Already last year, the researchers provided experimental proof of a new dynamic of hybrid solitons– temporally and spectrally stationary light waves resulting...
Scientists from the University of Freiburg and the University of Basel identified a master regulator for bone regeneration. Prasad Shastri, Professor of...
Moving into its fourth decade, AchemAsia is setting out for new horizons: The International Expo and Innovation Forum for Sustainable Chemical Production will take place from 21-23 May 2019 in Shanghai, China. With an updated event profile, the eleventh edition focusses on topics that are especially relevant for the Chinese process industry, putting a strong emphasis on sustainability and innovation.
Founded in 1989 as a spin-off of ACHEMA to cater to the needs of China’s then developing industry, AchemAsia has since grown into a platform where the latest...
The BMBF-funded OWICELLS project was successfully completed with a final presentation at the BMW plant in Munich. The presentation demonstrated a Li-Fi communication with a mobile robot, while the robot carried out usual production processes (welding, moving and testing parts) in a 5x5m² production cell. The robust, optical wireless transmission is based on spatial diversity; in other words, data is sent and received simultaneously by several LEDs and several photodiodes. The system can transmit data at more than 100 Mbit/s and five milliseconds latency.

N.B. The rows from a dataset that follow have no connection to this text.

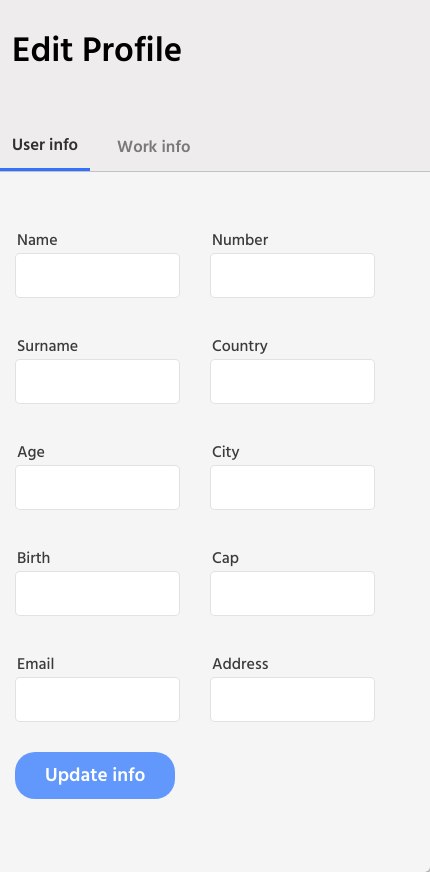
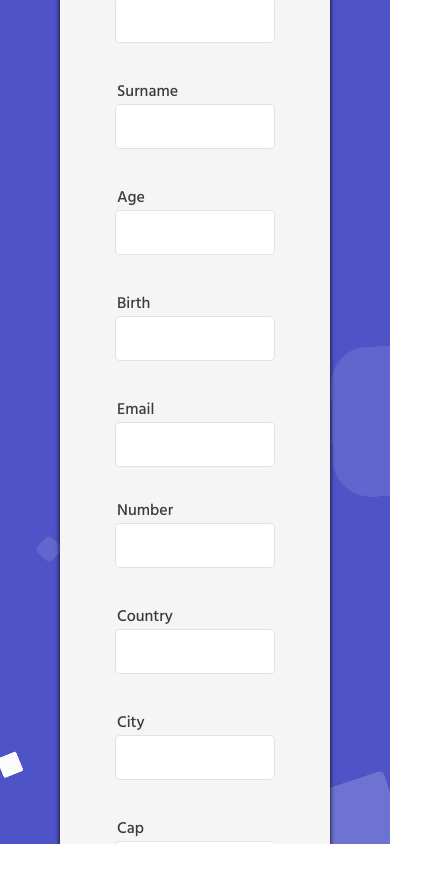
Before and after one commit to Gianmaph/giancv, a React (Vite) app: page /settings in a window 390 px wide. Shown: the whole page, 430 px wide, since content can reach past the window. After the commit the page ends 844 px from the top, so only its background shows below. Built offline with nearby package versions, Linux system fonts and the light colour scheme; no server answers; the database is empty.

Commit message:
Media query

```diff
--- a/src/components/background/background.css
+++ b/src/components/background/background.css
@@ -2,6 +2,7 @@
   position: absolute;
   top: 0;
   left: 0;
+  overflow: scroll;
 }
 
 .area {
--- a/src/components/settings/index.jsx
+++ b/src/components/settings/index.jsx
@@ -2,6 +2,7 @@ import { useEffect, useState } from "react";
 import styles from "./styles.module.scss";
 import Navbutton from "./navbutton";
 import Userinfo from "./userinfo";
+import "../background/background.css";
 
 const Settings = () => {
   const [button1Select, setButton1Select] = useState(false);
--- a/src/components/settings/styles.module.scss
+++ b/src/components/settings/styles.module.scss
@@ -5,6 +5,7 @@
   align-items: center;
   height: 100vh;
   width: 100vw;
+  @media (min-width: 1000px) {
     .settings {
       width: 900px;
       height: 900px;
@@ -33,3 +34,120 @@
       }
     }
   }
+  @media (max-width: 1000px) {
+    .settings {
+      width: 700px;
+      height: 900px;
+      background: #f5f5f5;
+      border-radius: 5px;
+      box-shadow: 0 0 5px black;
+      display: flex;
+      flex-direction: column;
+      .header {
+        height: 200px;
+        background-color: #eeecec;
+        border-bottom: 0.2px solid rgba(0, 0, 0, 0.182);
+        padding: 50px 0px 0px 40px;
+        display: flex;
+        flex-direction: column;
+        justify-content: space-between;
+        .title {
+          margin-left: 12px;
+          font-size: 35px;
+          font-weight: 600;
+        }
+        nav {
+          display: flex;
+          gap: 15px;
+        }
+      }
+    }
+  }
+  @media (max-width: 750px) {
+    .settings {
+      width: 500px;
+      height: 1400px;
+      background: #f5f5f5;
+      border-radius: 5px;
+      box-shadow: 0 0 5px black;
+      display: flex;
+      flex-direction: column;
+      .header {
+        height: 200px;
+        background-color: #eeecec;
+        border-bottom: 0.2px solid rgba(0, 0, 0, 0.182);
+        padding: 50px 0px 0px 40px;
+        display: flex;
+        flex-direction: column;
+        justify-content: space-between;
+        .title {
+          margin-left: 12px;
+          font-size: 35px;
+          font-weight: 600;
+        }
+        nav {
+          display: flex;
+          gap: 15px;
+        }
+      }
+    }
+  }
+  @media (max-width: 600px) {
+    .settings {
+      width: 350px;
+      height: 1400px;
+      background: #f5f5f5;
+      border-radius: 5px;
+      box-shadow: 0 0 5px black;
+      display: flex;
+      flex-direction: column;
+      .header {
+        height: 200px;
+        background-color: #eeecec;
+        border-bottom: 0.2px solid rgba(0, 0, 0, 0.182);
+        padding: 50px 0px 0px 40px;
+        display: flex;
+        flex-direction: column;
+        justify-content: space-between;
+        .title {
+          margin-left: 12px;
+          font-size: 35px;
+          font-weight: 600;
+        }
+        nav {
+          display: flex;
+          gap: 15px;
+        }
+      }
+    }
+  }
+  @media (max-width: 400px) {
+    .settings {
+      width: 270px;
+      height: 1400px;
+      background: #f5f5f5;
+      border-radius: 5px;
+      box-shadow: 0 0 5px black;
+      display: flex;
+      flex-direction: column;
+      .header {
+        height: 200px;
+        background-color: #eeecec;
+        border-bottom: 0.2px solid rgba(0, 0, 0, 0.182);
+        padding: 50px 0px 0px 40px;
+        display: flex;
+        flex-direction: column;
+        justify-content: space-between;
+        .title {
+          margin-left: 12px;
+          font-size: 35px;
+          font-weight: 600;
+        }
+        nav {
+          display: flex;
+          gap: 15px;
+        }
+      }
+    }
+  }
+}
--- a/src/components/settings/userinfo/styles.module.scss
+++ b/src/components/settings/userinfo/styles.module.scss
@@ -19,16 +19,32 @@
     cursor: pointer;
     transition: all 0.2s;
   }
+  @media (max-width: 400px) {
+    .button {
+      background-color: rgba(53, 124, 255, 0.76);
+      color: white;
+      font-weight: 600;
+      font-size: 1.1rem;
+      border-radius: 20px;
+      padding: 8px 30px 8px 30px;
+      border: 0;
+      margin: 15px;
+      cursor: pointer;
+      transition: all 0.2s;
+    }
+  }
   .section {
     display: flex;
     justify-content: space-evenly;
     align-items: center;
+    flex-wrap: wrap;
     .subsection {
       width: 50vw;
       display: flex;
       flex-direction: column;
       padding: 15px;
       gap: 35px;
+      width: 400px;
       .textbox {
         p {
           color: rgb(58, 59, 59);
@@ -46,5 +62,57 @@
         }
       }
     }
+    @media (max-width: 1000px) {
+      .subsection {
+        width: 50vw;
+        display: flex;
+        flex-direction: column;
+        padding: 15px;
+        gap: 35px;
+        width: 300px;
+        .textbox {
+          p {
+            color: rgb(58, 59, 59);
+            font-weight: 500;
+            margin-left: 2px;
+          }
+          .box {
+            color: #353535;
+            font-weight: 600;
+            padding: 10px;
+            width: 100%;
+            border-radius: 5px;
+            height: 45px;
+            border: 1.8px solid rgba(163, 163, 163, 0.308);
+          }
+        }
+      }
+    }
+    @media (max-width: 750px) {
+      .subsection {
+        width: 50vw;
+        display: flex;
+        flex-direction: column;
+        padding: 15px;
+        gap: 35px;
+        width: 400px;
+        .textbox {
+          p {
+            color: rgb(58, 59, 59);
+            font-weight: 500;
+            margin-left: 2px;
+          }
+          .box {
+            color: #353535;
+            font-weight: 600;
+            padding: 10px;
+            width: 100%;
+            border-radius: 5px;
+            height: 45px;
+            border: 1.8px solid rgba(163, 163, 163, 0.308);
+          }
+        }
+      }
+    }
   }
 }
```
Lines whose indentation alone changed are shown as unchanged.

Modern production technologies in the automobile industry must become more flexible in order to fulfil individual customer requirements.
13.06.2018 | Event News
08.06.2018 | Event News
05.06.2018 | Event News
25.06.2018 | Physics and Astronomy
25.06.2018 | Earth Sciences
25.06.2018 | Power and Electrical Engineering